Kids and competition CAN be a healthy mix

. October 17, 2012.

As the University of Findlay’s head football coach, Rob Keys sees some tough competitors and dedicated athletes on a daily basis. As the father of three daughters, he sees that same “toughness” in his girls. They may not be hitting quite as hard, but the Keys ladies have developed resilience through sports and the rigors of having a college coach in the family.

“My oldest daughter, Katie, is 13. She was born in West Virginia and has lived in Ohio, Indiana, Pennsylvania, South Carolina, New Hampshire and now back in Ohio,” says Keys. “In her younger years she was very shy, but now she is confident and can adapt to almost any situation.”

Keys joined the University of Findlay as head coach of the NCAA Division II team in December 2010. The family spent the 2010 season in New Hampshire where he served as defensive backs coach. Keys can also add special teams coordinator at Slippery Rock and a 4-year stint at the University of Findlay as co-defensive coordinator and special teams coach to his resume.

Positive competition

Katie Keys is a gymnast and her sister, Casey, nine, is a competitive swimmer. The jury is still out on whether Kaylee, two, will follow in either of her sisters’ footsteps. 

Coach Keys feels his daughters work as hard at their sports as many of the college players he’s coached. He jokes that Katie has a t-shirt that reads, “If gymnastics was easy, they’d call it football!” Kidding aside, he admits he’s impressed every time he walks into a gymnastics facility, or watches Casey’s swim practices. 

“I can’t believe the time commitment that some of these kids make to gymnastics at such a young age. The ones I see don’t look like they’re being pushed. They seem to enjoy it,” he adds. “You can foster competition in kids in a very positive way,” says Keys. “Sometimes I think the Little League philosophy of ‘everybody plays’ doesn’t encourage kids to work harder. It diminishes the work ethic.”

Is your child a superstar?

The son of a high school football coach, Keys didn’t play the game until the 7th grade. His dad wanted him to have good, experienced coaches and felt middle school was early enough to start. During his early years, Keys learned to play golf, ran track and wrestled. He admits he was in pretty good shape by the time football entered his life. Keys eventually played at West Virginia in the 1990s, helping the Mountaineers to a 1993 Big East Championship.

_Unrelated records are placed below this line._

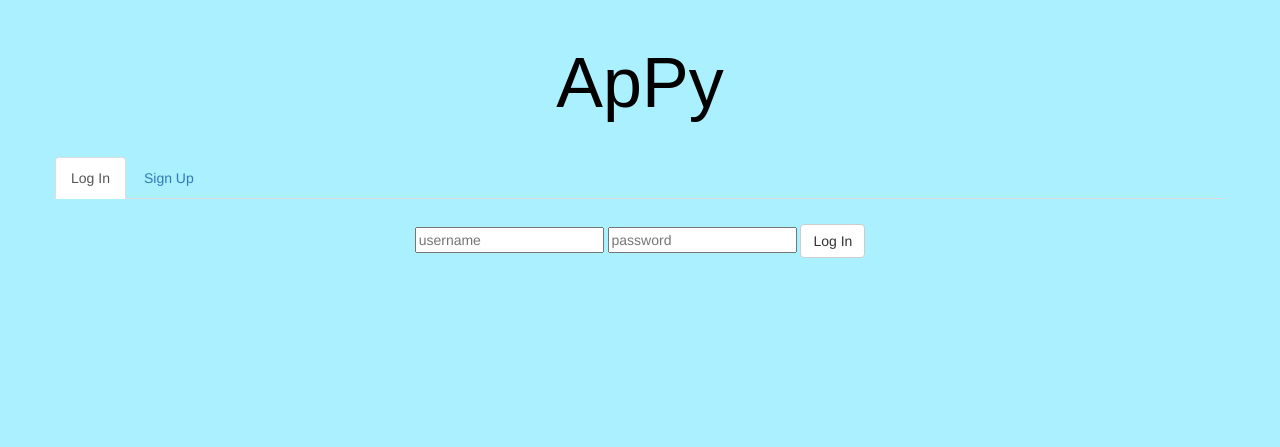
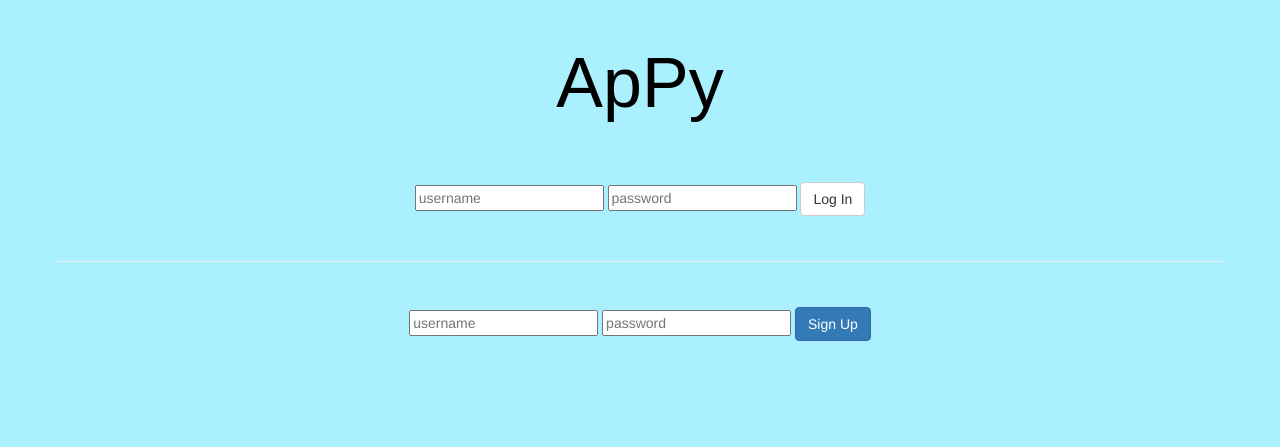
Before and after one commit to merdey/ApPy, a Django app: page / in a window 1280 px wide. Shown: the top 447 px of the page. Run offline with Django 3.2, Linux system fonts and the light colour scheme; some libraries are stand-ins or nearby versions.

Commit message:
Error handling for signup/login

```diff
--- a/appy/views.py
+++ b/appy/views.py
@@ -29,12 +29,16 @@ def signup(request):
     password = request.POST.get('password')
 
     if username and password:
-        User.objects.create_user(username=username, password=password)
-        user = authenticate(username=username, password=password)
-        login(request, user)
-        return redirect('positions')
+        try:
+            User.objects.get(username=username)
+            return render(request, 'home.html', {'signup_error': 'That username is already taken'})
+        except:
+            User.objects.create_user(username=username, password=password)
+            user = authenticate(username=username, password=password)
+            login(request, user)
+            return redirect('positions')
     else:
-        return render(request, 'home.html', {'errors': 'Unable to create user'})
+        return render(request, 'home.html', {'signup_error': 'Username and password are required'})
 
 
 @require_POST
@@ -42,13 +46,12 @@ def login_view(request):
     username = request.POST.get('username')
     password = request.POST.get('password')
 
-    if username and password:
-        user = authenticate(username=username, password=password)
-        if user is not None:
-            login(request, user)
-            return redirect('positions')
+    user = authenticate(username=username, password=password)
+    if user is not None:
+        login(request, user)
+        return redirect('positions')
 
-    return render(request, 'home.html', {'errors': 'Unable to log in'})
+    return render(request, 'home.html', {'login_error': 'Incorrect username or password'})
 
 
 def logout_view(request):
--- a/templates/home.html
+++ b/templates/home.html
@@ -20,27 +20,28 @@
         </div>
 
         <div class="row">
-            <ul class="nav nav-tabs">
-                <li class="active"><a href="#login" data-toggle="tab">Log In</a></li>
-                <li><a href="#signup" data-toggle="tab">Sign Up</a></li>
-            </ul>
-        </div>
-
-        <div class="row">
             <div class="tab-content">
                 <div class="tab-pane active" id="login">
                     <form class="login-form" method="post" action="/login">{% csrf_token %}
                         <input type="text" name="username" placeholder="username">
                         <input type="password" name="password" placeholder="password">
                         <button type="submit" id="login-btn" class="btn btn-default">Log In</button>
+
+                        {% if login_error %}
+                        <div>{{ login_error }}</div>
+                        {% endif %}
                     </form>
-                </div>
 
-                <div class="tab-pane" id="signup">
+                    <hr>
+
                     <form class="login-form" method="post" action="/signup">{% csrf_token %}
                         <input type="text" name="username" placeholder="username">
                         <input type="password" name="password" placeholder="password">
                         <button type="submit" id="signup-btn" class="btn btn-primary">Sign Up</button>
+
+                        {% if signup_error %}
+                        <div>{{ signup_error }}</div>
+                        {% endif %}
                     </form>
                 </div>
             </div>
```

“I played for my dad in high school and he was honest with me about my abilities,” adds Keys. “He let me know how hard I’d have to work if I went to a larger college. And I worked harder than I ever had.”

How can parents tell if their own son or daughter has exceptional athletic ability?

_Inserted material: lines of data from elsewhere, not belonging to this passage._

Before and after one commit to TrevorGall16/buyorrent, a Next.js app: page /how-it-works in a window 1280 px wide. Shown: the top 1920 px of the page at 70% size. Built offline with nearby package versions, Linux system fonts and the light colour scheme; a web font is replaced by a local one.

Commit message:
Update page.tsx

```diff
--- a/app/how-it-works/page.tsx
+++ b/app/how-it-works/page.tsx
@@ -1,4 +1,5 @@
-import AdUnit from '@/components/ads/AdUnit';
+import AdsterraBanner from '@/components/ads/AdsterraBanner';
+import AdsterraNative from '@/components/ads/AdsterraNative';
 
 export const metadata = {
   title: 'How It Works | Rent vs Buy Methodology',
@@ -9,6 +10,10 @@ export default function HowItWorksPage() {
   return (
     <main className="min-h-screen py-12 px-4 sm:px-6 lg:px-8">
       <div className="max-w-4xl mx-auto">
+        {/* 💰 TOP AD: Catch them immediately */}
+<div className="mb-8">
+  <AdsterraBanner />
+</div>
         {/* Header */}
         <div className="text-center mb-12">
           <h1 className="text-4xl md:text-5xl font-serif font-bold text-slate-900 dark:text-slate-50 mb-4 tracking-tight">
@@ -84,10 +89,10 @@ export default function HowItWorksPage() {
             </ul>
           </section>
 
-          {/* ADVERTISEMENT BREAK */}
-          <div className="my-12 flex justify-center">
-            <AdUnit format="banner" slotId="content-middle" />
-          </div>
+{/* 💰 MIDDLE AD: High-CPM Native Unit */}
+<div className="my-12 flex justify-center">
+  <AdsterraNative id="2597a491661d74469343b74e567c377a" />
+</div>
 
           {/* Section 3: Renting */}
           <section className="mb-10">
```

“I think someone else needs to tell them,” Keys adds. “A coach or professional trainer can often spot real talent even in young kids.”

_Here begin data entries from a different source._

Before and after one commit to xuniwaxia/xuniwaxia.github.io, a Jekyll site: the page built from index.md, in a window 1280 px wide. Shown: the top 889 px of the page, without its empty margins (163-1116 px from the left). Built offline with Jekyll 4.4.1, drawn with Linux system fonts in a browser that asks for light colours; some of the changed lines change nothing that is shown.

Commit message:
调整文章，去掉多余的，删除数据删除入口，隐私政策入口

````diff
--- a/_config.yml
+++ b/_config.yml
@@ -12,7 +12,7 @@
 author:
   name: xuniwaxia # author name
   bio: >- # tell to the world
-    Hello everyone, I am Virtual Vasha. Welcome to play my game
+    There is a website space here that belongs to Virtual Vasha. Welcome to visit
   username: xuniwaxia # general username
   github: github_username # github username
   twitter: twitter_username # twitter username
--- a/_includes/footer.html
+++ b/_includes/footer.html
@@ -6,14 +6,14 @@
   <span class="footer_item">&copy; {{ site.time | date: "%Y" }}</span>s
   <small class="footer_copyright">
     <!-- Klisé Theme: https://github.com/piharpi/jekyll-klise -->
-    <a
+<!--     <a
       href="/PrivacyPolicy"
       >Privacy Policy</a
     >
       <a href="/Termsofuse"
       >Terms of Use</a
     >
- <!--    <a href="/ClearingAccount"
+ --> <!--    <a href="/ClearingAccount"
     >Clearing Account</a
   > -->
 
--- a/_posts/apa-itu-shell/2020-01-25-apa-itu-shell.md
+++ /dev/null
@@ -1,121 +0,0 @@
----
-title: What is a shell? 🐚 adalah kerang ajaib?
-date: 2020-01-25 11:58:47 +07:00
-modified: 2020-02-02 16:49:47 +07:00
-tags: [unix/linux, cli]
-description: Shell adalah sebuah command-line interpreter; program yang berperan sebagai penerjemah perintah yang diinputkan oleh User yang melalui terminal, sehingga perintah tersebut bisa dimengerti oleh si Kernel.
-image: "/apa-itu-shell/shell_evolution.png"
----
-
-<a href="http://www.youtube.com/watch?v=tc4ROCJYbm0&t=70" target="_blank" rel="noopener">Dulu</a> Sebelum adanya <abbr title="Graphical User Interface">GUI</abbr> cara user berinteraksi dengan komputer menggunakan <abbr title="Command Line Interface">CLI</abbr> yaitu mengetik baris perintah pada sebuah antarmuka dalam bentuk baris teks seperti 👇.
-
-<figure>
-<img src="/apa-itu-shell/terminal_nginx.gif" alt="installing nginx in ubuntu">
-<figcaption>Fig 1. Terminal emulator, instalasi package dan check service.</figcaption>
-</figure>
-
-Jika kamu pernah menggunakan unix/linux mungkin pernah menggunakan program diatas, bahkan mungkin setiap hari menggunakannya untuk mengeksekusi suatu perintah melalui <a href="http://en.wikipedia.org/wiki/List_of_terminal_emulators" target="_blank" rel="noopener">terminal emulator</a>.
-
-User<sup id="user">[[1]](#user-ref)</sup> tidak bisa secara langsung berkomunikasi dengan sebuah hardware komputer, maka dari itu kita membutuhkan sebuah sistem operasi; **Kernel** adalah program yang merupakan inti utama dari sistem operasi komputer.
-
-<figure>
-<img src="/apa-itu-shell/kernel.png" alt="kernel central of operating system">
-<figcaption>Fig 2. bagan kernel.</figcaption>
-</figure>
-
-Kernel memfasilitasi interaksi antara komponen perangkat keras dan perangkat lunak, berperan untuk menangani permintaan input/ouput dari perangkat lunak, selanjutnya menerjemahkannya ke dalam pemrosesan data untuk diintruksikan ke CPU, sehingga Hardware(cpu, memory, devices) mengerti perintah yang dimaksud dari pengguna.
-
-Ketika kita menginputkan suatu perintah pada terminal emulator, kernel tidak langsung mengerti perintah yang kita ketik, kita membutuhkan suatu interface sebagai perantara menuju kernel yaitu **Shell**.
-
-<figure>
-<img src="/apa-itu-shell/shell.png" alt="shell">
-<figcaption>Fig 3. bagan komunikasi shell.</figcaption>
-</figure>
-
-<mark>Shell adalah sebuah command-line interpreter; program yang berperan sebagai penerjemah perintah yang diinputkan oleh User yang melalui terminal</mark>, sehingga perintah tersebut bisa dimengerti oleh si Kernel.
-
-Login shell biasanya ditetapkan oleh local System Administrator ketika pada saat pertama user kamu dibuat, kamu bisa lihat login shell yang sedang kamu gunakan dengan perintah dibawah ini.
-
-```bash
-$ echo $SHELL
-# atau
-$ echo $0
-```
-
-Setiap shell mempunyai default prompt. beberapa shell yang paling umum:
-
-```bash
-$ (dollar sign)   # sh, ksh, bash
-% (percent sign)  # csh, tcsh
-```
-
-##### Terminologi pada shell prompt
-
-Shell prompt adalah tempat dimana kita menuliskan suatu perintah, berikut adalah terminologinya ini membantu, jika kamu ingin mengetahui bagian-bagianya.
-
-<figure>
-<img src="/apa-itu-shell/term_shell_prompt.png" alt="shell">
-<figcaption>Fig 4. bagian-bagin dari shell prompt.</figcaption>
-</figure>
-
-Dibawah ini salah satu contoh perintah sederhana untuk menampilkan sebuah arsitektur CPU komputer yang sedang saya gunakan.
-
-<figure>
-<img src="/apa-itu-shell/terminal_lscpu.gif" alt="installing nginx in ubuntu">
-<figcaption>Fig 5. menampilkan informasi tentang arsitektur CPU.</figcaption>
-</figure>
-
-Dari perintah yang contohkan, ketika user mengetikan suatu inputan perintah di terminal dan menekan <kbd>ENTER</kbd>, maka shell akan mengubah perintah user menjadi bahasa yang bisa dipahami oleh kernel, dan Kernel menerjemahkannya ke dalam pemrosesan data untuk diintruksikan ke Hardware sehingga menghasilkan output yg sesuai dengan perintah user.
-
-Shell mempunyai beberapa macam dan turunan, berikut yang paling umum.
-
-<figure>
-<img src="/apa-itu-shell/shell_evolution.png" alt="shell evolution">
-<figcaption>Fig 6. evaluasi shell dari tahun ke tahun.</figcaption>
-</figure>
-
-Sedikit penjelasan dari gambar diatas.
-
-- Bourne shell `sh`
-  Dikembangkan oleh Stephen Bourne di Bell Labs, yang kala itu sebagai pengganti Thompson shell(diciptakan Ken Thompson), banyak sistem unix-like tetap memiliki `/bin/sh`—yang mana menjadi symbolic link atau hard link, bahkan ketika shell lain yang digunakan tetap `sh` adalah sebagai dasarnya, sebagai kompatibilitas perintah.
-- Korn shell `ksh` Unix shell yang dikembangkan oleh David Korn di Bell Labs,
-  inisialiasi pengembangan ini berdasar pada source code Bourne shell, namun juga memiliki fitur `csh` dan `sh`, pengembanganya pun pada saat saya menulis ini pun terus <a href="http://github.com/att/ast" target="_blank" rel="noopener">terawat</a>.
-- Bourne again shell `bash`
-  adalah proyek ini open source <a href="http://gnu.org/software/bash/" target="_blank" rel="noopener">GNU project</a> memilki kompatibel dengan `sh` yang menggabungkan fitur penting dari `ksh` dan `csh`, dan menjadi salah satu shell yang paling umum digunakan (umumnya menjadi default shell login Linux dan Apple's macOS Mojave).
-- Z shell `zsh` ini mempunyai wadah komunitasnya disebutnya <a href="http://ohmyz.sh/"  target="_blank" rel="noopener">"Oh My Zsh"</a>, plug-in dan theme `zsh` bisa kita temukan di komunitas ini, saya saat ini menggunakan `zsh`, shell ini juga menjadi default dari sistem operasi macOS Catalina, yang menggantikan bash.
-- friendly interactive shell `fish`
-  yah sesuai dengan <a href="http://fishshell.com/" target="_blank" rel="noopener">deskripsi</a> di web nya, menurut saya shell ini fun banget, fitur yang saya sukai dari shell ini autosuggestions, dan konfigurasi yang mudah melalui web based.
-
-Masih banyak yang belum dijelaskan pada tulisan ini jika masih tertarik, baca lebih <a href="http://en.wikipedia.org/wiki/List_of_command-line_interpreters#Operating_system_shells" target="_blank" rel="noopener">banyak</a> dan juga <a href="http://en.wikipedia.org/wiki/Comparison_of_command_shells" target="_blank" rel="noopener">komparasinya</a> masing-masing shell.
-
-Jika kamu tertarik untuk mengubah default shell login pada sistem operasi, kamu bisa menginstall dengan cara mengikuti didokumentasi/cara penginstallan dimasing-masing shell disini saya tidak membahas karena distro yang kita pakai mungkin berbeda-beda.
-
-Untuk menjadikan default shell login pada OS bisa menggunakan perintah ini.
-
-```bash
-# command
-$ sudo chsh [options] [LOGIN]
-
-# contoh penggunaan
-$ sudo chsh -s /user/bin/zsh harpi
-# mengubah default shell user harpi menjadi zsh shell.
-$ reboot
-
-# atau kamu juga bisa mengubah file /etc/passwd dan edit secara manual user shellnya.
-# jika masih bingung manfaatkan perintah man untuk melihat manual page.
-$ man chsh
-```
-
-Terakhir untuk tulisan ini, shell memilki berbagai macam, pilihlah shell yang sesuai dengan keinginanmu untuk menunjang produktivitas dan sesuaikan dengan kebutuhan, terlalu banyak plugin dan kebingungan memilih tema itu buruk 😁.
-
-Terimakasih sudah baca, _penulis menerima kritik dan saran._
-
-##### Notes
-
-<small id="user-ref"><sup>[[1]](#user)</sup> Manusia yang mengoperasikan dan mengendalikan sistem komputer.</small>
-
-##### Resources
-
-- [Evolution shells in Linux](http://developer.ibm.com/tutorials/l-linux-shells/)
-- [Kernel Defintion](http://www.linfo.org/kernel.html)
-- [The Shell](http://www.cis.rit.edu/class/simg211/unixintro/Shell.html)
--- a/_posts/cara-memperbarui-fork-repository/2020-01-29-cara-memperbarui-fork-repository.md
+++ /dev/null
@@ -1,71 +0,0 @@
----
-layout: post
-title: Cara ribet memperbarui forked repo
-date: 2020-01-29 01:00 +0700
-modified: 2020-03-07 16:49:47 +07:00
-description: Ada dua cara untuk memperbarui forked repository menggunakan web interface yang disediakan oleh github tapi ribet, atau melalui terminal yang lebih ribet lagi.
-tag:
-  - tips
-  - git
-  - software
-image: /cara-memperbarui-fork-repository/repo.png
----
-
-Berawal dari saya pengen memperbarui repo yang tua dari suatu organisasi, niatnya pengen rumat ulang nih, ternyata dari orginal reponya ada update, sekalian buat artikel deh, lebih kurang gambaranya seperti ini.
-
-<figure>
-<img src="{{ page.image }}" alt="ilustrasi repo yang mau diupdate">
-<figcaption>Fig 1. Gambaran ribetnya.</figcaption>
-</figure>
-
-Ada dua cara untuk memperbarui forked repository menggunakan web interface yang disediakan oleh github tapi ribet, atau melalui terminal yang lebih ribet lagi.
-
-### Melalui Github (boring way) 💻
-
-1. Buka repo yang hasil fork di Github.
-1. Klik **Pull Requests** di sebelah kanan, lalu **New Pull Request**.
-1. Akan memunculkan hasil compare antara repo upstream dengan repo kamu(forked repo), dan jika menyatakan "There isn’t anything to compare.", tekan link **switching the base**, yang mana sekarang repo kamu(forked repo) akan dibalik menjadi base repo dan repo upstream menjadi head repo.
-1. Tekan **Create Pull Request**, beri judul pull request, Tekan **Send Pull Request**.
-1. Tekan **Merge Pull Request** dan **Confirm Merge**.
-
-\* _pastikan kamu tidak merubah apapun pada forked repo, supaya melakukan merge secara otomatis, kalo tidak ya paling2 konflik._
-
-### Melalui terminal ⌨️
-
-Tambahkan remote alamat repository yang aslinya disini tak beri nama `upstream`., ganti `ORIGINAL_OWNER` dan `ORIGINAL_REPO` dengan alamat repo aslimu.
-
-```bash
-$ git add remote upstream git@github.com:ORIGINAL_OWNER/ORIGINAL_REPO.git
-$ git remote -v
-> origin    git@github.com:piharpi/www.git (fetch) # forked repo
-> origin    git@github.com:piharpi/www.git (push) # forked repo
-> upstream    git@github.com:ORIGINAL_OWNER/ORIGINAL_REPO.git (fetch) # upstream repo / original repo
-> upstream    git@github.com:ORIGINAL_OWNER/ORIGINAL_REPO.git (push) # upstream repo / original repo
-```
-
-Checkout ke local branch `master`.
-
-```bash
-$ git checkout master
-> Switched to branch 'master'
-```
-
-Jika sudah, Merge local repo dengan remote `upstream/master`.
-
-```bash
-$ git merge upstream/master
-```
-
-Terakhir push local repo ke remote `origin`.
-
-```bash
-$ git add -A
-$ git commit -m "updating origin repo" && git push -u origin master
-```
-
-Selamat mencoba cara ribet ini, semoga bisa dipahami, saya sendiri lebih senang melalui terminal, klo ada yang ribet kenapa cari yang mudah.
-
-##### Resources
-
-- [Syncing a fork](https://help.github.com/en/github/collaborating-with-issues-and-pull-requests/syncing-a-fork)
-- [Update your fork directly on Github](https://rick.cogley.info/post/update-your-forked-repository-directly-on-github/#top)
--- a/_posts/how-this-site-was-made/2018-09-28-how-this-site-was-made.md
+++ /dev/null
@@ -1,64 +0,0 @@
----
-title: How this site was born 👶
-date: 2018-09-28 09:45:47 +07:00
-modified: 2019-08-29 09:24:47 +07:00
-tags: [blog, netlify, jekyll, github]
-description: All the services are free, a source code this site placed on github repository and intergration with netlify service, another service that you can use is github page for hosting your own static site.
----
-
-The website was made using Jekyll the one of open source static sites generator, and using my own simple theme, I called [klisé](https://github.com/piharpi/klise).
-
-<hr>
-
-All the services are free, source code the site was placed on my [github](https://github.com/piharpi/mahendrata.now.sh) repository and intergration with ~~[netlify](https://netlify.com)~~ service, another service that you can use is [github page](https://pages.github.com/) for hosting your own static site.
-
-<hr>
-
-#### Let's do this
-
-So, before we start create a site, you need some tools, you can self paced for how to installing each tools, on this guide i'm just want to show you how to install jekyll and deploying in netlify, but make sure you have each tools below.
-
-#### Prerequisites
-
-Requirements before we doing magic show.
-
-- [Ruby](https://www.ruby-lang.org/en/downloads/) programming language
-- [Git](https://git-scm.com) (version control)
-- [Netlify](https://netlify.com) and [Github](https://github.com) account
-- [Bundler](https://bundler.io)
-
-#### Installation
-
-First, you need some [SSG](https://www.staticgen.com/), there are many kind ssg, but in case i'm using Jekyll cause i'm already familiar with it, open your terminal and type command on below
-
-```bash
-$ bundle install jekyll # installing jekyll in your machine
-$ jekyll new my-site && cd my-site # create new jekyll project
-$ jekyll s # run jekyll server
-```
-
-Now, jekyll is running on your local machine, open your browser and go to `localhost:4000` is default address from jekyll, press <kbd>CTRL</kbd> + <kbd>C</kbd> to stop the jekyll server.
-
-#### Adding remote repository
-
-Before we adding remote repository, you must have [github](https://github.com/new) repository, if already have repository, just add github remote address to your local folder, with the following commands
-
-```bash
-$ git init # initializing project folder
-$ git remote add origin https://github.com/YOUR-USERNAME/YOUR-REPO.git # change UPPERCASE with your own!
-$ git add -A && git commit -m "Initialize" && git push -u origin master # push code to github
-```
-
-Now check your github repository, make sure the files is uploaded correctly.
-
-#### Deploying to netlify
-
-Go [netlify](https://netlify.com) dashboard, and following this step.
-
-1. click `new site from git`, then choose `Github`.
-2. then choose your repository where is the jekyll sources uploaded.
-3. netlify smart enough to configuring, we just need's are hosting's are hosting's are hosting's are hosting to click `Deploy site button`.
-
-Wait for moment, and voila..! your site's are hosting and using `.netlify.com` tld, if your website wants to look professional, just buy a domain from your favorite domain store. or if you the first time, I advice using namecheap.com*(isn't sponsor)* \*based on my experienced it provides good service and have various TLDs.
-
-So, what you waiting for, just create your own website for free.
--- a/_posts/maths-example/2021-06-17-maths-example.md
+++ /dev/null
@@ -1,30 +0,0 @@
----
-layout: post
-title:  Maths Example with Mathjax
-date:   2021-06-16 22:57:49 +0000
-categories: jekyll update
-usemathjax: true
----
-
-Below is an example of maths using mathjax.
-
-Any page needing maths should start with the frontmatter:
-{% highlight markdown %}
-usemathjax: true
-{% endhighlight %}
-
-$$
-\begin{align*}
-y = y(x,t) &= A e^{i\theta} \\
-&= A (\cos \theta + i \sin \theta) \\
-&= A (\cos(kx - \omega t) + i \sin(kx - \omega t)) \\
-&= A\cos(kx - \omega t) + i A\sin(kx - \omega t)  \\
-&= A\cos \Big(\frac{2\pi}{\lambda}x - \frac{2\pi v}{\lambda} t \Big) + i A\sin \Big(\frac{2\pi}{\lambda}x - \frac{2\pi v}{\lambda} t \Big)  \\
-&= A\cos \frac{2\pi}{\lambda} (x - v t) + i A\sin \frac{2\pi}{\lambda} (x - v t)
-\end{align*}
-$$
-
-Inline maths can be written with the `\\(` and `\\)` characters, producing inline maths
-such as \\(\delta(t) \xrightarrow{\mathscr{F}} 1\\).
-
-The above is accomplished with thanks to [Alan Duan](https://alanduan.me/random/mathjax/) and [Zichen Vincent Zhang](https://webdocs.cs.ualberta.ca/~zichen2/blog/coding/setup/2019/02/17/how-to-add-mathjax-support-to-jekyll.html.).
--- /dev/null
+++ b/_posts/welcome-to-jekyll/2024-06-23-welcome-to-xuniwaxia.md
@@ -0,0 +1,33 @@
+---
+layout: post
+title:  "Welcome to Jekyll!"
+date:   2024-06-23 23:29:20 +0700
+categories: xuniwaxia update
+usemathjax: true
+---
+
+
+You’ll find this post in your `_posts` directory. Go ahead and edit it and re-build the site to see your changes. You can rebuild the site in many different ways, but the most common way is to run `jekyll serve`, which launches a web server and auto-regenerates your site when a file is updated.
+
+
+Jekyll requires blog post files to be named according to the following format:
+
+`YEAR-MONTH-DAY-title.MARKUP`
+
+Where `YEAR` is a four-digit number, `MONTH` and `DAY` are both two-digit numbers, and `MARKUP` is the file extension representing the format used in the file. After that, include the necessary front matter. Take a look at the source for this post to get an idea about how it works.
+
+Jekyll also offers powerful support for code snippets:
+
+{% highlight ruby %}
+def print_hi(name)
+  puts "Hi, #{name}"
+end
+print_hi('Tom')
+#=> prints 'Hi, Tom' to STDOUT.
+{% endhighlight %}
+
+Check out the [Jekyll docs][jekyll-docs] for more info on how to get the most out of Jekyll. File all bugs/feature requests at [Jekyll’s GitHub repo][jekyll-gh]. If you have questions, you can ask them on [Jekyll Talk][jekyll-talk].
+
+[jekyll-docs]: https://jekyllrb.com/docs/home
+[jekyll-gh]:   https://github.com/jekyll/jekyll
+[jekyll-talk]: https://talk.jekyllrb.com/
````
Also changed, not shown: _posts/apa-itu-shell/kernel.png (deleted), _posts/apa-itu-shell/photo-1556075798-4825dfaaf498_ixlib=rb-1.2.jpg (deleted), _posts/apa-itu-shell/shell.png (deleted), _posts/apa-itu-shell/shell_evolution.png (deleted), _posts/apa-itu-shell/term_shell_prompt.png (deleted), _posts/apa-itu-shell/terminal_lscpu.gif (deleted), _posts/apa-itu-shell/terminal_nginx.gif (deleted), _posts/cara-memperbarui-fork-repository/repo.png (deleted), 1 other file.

If your child isn’t on the road to the NFL or the NBA, he or she can still enjoy or even excel at a sport that’s the right fit. You need to be honest with your kids if you feel they’re just in the wrong sport. There could be a perfect match out there if you can get your child to give another sport a try.

Family not football-centered

Keys has been married to his wife, Jenifer for 14 years. A registered nurse, she is employed at Blanchard Valley Hospital in Findlay. No stranger to the world of sports, Jenifer played high school volleyball and basketball. Apparently, she also excels at moving and even re-located the family twice in one year.

“She’s endured a lot,” muses Keys. “She told me when we moved back to Findlay this time that she’s not moving any more belongings or furniture. I guess if we ever move again, we’ll have to buy duplicates of everything we own to avoid moving anything.”

Do the Keys daughters attend games and cheer on their dad’s teams?

“They know when my team is playing and Katie will even watch some of the games,” Keys smiles. “If you ask Casey whether she’d rather go to a game or stay home, I’m afraid she’d choose staying home over watching football.”

The University of Findlay Oilers held their first practice with Keys as head coach on Monday, March 21.  For team and schedule information, visit